*PROBLEM DETAILS*. Keep only the lines that hold the string "output", filtering out the rest of the entries below.

*DATASET RECORDS*.

==============================

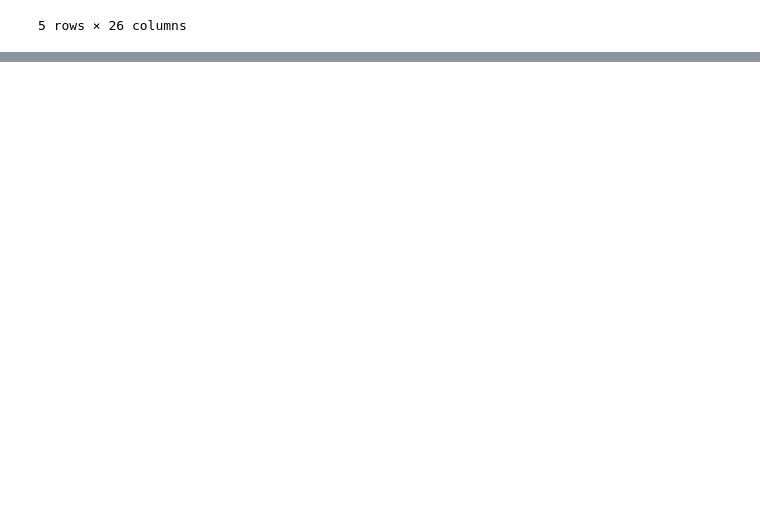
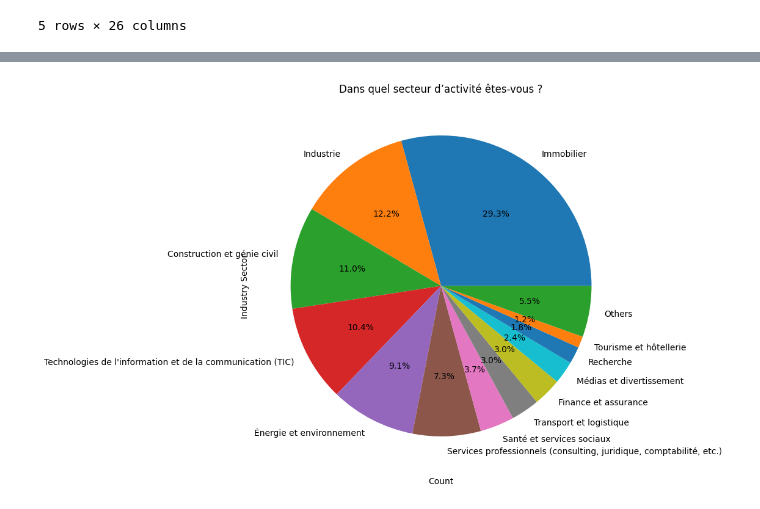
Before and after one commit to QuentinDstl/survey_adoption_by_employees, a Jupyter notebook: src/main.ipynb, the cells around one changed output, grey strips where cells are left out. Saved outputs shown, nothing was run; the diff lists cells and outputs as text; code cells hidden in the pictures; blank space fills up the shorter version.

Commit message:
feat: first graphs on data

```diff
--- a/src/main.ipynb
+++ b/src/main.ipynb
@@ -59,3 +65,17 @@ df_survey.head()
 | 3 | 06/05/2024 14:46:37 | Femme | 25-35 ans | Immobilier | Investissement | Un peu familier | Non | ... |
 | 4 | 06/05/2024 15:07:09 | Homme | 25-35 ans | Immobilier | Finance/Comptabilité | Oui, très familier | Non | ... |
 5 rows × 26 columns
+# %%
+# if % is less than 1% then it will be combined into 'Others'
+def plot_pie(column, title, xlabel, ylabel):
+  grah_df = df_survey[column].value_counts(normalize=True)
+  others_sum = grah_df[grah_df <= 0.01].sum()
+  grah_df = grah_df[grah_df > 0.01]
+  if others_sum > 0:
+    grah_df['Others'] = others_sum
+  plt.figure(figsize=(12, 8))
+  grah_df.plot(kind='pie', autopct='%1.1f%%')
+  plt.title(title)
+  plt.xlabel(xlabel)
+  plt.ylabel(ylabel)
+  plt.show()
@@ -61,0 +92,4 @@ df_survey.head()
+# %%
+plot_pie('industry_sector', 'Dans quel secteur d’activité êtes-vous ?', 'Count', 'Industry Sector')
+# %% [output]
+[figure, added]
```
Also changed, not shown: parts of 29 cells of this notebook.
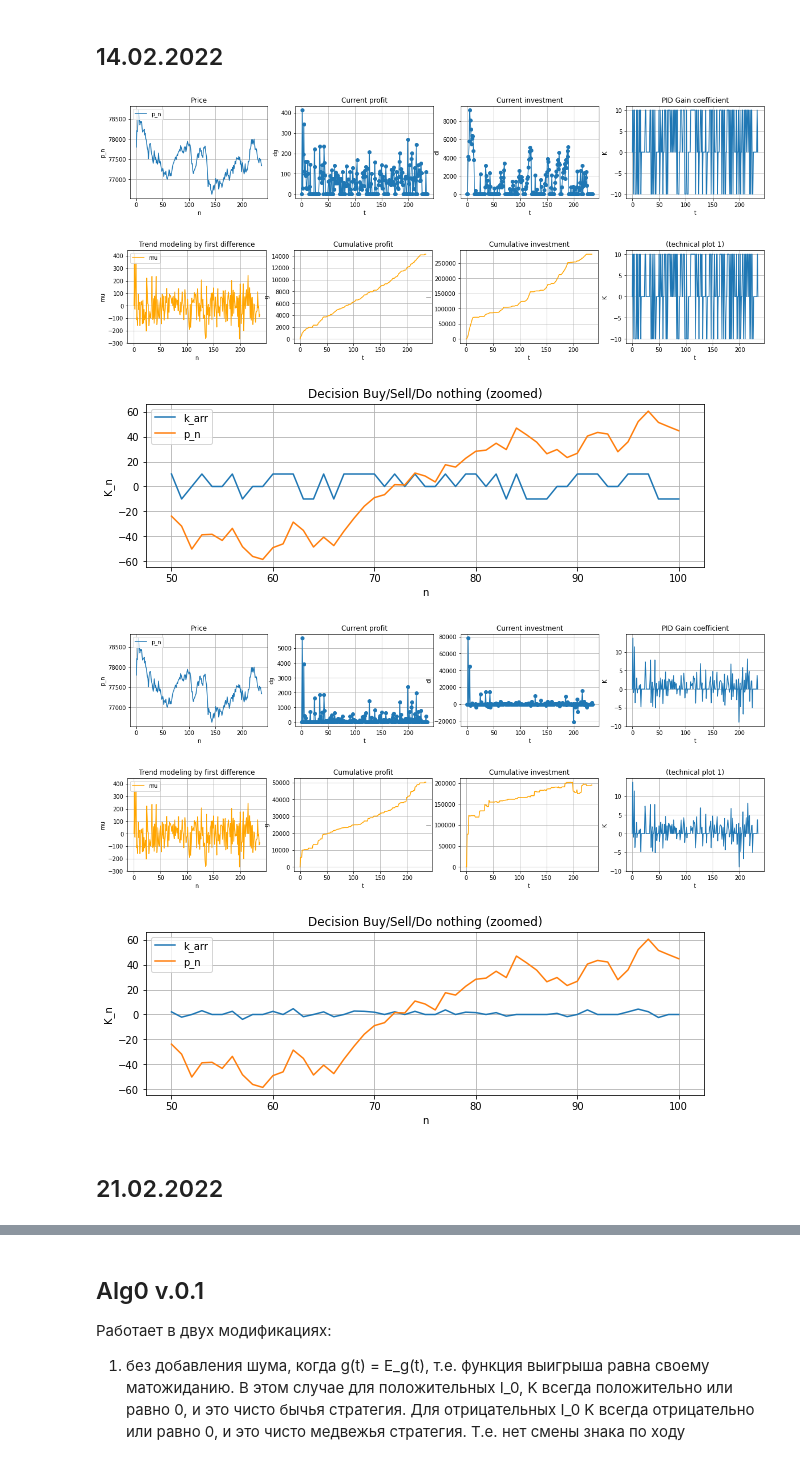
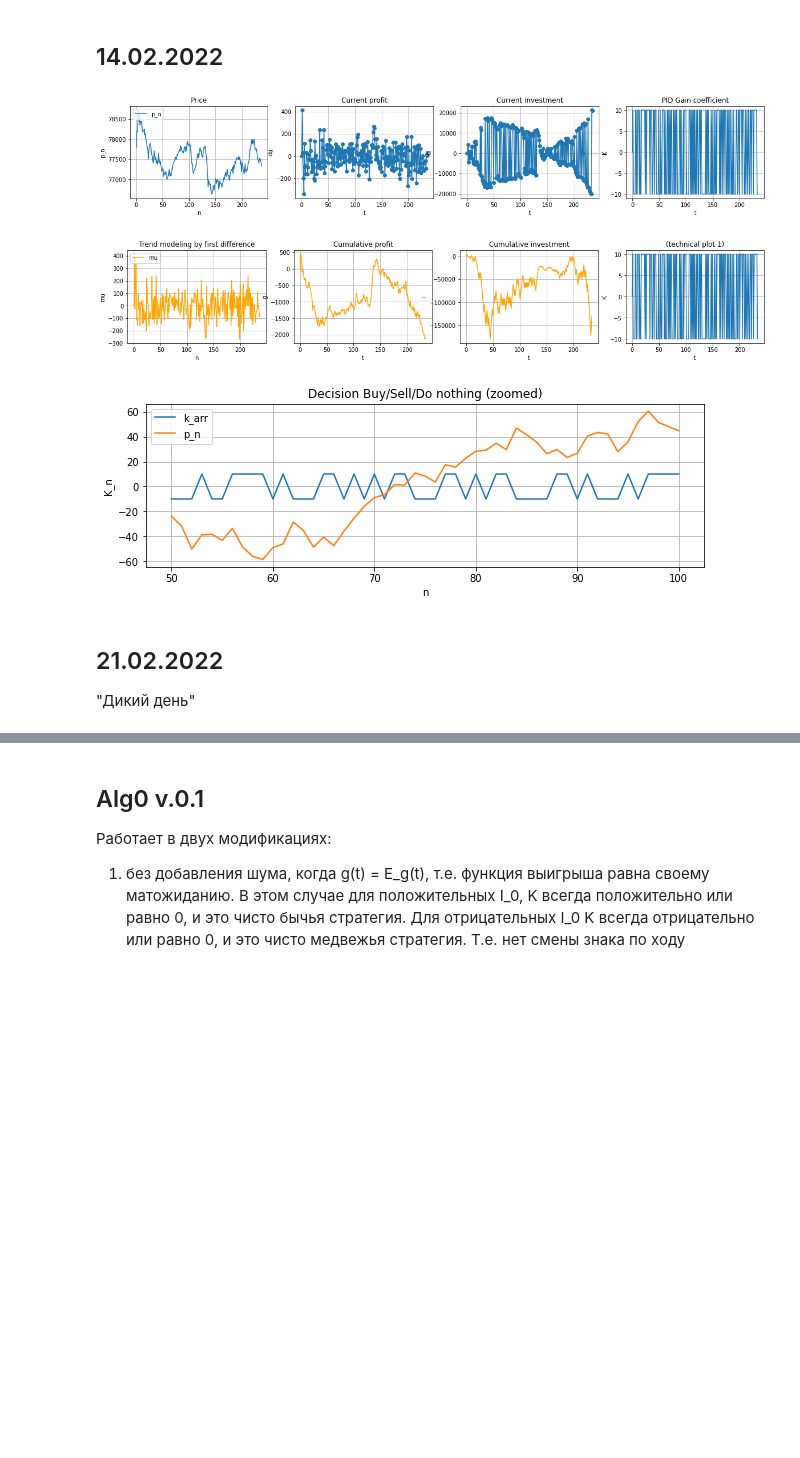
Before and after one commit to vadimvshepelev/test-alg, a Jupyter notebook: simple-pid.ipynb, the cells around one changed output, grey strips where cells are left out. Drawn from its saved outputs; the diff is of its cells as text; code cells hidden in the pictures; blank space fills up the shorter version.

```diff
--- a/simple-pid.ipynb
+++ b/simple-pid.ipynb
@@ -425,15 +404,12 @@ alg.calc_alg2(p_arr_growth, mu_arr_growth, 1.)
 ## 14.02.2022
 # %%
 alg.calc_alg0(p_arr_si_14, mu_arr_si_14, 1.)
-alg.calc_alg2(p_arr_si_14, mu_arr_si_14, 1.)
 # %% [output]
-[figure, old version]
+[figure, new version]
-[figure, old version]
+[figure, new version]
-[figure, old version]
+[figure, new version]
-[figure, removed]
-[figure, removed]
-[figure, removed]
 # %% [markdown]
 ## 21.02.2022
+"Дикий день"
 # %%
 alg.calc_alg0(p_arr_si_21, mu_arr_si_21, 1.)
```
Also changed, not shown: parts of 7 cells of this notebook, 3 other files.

==============================

*ANSWER SPACE*.
Before and after one commit to QuentinDstl/survey_adoption_by_employees, a Jupyter notebook: src/main.ipynb, the cells around one changed output, grey strips where cells are left out. Saved outputs shown, nothing was run; the diff lists cells and outputs as text; code cells hidden in the pictures; blank space fills up the shorter version.
+# %% [output]
Before and after one commit to vadimvshepelev/test-alg, a Jupyter notebook: simple-pid.ipynb, the cells around one changed output, grey strips where cells are left out. Drawn from its saved outputs; the diff is of its cells as text; code cells hidden in the pictures; blank space fills up the shorter version.
 # %% [output]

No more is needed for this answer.